§ Work to complete:
Each line that includes the word "MockRobotStatusPub" should be copied from the records.

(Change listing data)

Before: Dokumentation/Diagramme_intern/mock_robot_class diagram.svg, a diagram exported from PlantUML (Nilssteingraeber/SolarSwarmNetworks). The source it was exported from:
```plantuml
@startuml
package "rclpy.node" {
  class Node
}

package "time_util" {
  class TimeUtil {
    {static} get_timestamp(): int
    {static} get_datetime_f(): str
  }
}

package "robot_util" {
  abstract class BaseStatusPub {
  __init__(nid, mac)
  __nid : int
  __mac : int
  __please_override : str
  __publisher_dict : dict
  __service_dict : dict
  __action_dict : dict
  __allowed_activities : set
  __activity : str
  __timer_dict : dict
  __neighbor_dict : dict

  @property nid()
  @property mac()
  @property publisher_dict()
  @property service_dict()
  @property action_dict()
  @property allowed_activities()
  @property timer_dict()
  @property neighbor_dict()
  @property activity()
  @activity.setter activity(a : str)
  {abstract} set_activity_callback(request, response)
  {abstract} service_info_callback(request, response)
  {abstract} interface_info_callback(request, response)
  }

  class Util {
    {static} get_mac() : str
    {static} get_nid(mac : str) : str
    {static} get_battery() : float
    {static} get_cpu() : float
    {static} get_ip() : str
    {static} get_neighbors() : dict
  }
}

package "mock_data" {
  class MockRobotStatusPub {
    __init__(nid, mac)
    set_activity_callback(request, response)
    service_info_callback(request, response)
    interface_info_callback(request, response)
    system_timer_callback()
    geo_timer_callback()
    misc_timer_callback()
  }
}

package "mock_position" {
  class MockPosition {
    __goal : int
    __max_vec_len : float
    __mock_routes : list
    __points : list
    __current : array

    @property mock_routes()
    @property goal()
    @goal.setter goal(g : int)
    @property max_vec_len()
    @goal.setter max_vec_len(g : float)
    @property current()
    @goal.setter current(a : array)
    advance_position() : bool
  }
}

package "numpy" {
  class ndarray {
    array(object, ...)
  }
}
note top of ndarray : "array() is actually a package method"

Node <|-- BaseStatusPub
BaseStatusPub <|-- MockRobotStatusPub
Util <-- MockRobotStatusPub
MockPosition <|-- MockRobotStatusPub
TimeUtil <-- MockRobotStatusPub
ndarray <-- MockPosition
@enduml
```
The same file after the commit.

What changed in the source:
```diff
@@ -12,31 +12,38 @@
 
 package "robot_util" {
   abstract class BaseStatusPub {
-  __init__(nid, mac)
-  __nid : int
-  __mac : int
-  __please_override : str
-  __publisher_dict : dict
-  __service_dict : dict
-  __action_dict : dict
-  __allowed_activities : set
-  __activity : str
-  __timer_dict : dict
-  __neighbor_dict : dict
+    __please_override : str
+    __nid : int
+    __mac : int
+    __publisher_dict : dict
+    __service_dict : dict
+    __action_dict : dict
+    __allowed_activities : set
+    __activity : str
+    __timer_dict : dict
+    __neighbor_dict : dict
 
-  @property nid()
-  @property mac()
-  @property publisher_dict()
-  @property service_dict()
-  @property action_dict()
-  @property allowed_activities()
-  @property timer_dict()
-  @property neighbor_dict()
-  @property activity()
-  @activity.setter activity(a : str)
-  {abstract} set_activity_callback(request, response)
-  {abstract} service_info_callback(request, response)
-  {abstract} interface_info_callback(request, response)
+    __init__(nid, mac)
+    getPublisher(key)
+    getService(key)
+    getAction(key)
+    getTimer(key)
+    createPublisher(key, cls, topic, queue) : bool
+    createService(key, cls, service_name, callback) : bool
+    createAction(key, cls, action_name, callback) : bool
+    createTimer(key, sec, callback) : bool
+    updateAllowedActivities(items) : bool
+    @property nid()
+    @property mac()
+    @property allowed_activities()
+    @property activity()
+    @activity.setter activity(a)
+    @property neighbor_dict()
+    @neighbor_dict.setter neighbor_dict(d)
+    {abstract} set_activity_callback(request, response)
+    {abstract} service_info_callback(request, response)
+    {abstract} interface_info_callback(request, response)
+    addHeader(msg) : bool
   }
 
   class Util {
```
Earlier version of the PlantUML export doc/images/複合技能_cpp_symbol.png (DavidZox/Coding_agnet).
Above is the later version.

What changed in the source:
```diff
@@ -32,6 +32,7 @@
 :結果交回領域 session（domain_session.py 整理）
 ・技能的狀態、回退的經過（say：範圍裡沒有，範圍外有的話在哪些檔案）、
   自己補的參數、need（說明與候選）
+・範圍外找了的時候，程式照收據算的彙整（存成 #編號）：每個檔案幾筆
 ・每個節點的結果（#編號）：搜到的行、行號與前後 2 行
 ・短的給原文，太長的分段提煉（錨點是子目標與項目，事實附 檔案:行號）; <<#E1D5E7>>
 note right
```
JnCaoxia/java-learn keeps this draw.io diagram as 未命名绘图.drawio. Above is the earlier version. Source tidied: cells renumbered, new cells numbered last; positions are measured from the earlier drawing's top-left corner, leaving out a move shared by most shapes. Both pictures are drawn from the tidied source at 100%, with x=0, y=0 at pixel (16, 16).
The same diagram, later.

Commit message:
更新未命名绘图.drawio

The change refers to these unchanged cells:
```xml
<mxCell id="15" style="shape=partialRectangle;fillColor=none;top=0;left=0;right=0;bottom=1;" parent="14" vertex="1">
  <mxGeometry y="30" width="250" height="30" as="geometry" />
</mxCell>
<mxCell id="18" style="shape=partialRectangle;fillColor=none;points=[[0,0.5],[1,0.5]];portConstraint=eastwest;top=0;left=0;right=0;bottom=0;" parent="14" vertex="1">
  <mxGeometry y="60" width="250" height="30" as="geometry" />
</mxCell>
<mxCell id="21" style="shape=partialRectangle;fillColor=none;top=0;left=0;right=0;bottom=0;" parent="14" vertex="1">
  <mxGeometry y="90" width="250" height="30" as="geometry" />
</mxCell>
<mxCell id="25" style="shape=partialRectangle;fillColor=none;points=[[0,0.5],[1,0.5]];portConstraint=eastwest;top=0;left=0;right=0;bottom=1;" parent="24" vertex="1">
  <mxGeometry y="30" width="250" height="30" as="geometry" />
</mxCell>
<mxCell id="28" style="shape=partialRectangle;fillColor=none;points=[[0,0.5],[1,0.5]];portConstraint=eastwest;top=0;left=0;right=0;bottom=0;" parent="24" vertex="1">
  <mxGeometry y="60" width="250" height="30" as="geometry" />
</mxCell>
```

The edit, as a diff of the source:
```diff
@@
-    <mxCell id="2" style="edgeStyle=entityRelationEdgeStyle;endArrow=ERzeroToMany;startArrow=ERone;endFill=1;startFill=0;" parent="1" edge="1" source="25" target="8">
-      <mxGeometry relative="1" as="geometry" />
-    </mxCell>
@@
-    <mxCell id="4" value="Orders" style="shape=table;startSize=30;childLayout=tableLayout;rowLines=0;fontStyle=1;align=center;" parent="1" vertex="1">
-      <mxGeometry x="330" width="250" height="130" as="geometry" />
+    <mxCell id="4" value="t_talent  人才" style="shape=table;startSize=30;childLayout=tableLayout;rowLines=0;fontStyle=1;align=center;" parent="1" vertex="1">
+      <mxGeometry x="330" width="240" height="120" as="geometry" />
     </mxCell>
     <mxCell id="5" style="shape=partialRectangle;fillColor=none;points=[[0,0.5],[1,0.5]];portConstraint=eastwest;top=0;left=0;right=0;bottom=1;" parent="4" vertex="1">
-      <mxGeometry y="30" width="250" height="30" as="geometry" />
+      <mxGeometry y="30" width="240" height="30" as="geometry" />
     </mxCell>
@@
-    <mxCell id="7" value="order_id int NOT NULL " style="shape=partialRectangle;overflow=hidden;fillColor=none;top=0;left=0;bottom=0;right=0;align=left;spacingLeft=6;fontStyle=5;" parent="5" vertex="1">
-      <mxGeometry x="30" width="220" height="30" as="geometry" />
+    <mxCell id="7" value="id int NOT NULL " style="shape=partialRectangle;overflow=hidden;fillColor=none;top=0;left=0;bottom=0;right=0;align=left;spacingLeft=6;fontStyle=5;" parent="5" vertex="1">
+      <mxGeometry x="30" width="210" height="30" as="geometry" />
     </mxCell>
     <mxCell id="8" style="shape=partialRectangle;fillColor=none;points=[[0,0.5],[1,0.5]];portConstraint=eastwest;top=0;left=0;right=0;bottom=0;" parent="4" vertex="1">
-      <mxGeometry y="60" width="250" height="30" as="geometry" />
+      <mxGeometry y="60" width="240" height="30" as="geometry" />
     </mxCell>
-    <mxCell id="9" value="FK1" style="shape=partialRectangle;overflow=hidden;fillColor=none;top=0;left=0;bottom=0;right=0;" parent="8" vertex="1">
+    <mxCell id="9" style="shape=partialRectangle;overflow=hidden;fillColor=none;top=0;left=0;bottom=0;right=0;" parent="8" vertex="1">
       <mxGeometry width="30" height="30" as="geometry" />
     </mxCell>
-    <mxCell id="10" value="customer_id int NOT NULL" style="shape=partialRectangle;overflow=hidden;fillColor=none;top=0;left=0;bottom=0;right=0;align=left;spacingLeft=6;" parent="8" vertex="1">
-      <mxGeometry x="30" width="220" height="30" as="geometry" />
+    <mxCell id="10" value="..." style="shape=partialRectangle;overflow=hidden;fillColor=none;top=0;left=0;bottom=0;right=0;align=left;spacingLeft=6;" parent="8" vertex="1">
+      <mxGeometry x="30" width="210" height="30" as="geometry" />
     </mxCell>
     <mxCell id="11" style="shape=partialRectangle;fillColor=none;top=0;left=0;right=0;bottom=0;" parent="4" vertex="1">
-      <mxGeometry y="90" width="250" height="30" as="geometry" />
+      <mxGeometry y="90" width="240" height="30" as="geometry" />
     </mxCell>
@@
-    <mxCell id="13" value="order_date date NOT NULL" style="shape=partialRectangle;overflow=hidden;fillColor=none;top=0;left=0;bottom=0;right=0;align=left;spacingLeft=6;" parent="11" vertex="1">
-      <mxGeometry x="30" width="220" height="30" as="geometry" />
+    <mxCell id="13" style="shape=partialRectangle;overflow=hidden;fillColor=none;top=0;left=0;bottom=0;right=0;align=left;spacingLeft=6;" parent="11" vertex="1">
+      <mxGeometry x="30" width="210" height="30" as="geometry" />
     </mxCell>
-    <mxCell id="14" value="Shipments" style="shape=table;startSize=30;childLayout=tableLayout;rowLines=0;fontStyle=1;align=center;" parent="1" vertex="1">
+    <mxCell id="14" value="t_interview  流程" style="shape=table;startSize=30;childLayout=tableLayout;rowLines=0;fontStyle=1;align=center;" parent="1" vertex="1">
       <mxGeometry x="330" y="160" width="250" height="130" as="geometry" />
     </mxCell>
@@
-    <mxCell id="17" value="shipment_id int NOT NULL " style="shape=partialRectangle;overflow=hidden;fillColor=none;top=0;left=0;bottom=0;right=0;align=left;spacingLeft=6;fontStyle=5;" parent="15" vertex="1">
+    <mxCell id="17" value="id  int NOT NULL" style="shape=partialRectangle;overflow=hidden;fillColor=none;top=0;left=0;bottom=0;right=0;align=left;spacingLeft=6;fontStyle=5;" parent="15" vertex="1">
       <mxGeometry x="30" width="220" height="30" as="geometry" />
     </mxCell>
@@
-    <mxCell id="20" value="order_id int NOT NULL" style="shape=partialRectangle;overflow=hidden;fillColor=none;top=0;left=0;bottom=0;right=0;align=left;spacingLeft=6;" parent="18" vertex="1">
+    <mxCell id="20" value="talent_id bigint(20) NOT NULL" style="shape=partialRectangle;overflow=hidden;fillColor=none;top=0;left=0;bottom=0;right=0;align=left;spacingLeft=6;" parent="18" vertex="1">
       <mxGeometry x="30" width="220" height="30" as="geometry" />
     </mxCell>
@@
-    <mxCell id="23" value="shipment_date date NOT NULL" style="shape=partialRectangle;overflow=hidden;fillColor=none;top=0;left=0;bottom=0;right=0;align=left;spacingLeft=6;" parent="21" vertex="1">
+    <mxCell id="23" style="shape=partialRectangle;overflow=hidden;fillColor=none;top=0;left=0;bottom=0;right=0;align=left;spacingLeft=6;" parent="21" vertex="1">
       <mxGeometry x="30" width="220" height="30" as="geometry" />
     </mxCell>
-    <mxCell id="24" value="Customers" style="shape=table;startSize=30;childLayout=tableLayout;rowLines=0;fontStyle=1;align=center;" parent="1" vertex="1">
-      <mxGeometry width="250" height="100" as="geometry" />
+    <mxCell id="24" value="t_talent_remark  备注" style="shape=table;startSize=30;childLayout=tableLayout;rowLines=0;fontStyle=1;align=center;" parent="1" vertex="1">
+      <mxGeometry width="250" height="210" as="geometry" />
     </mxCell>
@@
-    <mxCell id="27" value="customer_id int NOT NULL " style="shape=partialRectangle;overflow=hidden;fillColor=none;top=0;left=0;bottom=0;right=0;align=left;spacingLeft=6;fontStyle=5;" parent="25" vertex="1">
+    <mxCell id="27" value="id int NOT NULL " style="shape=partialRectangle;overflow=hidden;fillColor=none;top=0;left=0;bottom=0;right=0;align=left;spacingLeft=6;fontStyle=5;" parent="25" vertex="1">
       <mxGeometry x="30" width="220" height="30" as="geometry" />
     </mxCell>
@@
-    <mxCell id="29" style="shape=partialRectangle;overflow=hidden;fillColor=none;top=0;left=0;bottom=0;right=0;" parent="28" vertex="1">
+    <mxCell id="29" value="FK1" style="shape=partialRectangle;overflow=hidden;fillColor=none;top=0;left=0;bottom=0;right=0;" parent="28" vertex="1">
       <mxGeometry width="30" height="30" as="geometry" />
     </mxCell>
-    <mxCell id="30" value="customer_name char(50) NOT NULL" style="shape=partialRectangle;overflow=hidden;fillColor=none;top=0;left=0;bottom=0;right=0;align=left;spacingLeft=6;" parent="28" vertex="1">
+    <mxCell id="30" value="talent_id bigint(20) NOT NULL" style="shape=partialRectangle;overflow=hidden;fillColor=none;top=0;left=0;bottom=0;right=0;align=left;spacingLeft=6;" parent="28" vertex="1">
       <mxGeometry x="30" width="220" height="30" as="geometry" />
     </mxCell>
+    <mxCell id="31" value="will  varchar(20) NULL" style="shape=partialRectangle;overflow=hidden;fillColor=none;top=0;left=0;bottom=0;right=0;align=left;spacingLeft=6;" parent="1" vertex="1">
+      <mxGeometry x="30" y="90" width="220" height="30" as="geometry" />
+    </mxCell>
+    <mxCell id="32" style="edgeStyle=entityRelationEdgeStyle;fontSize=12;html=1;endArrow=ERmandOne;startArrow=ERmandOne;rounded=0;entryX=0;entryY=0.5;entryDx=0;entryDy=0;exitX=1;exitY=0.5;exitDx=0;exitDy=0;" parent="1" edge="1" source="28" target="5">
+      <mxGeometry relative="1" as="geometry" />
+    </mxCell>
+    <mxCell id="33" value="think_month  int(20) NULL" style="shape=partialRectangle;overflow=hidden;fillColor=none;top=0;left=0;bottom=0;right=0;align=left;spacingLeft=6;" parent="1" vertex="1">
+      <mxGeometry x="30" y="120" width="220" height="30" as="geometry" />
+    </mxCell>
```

§ Finished exercise:
  class MockRobotStatusPub {
BaseStatusPub <|-- MockRobotStatusPub
Util <-- MockRobotStatusPub
MockPosition <|-- MockRobotStatusPub
TimeUtil <-- MockRobotStatusPub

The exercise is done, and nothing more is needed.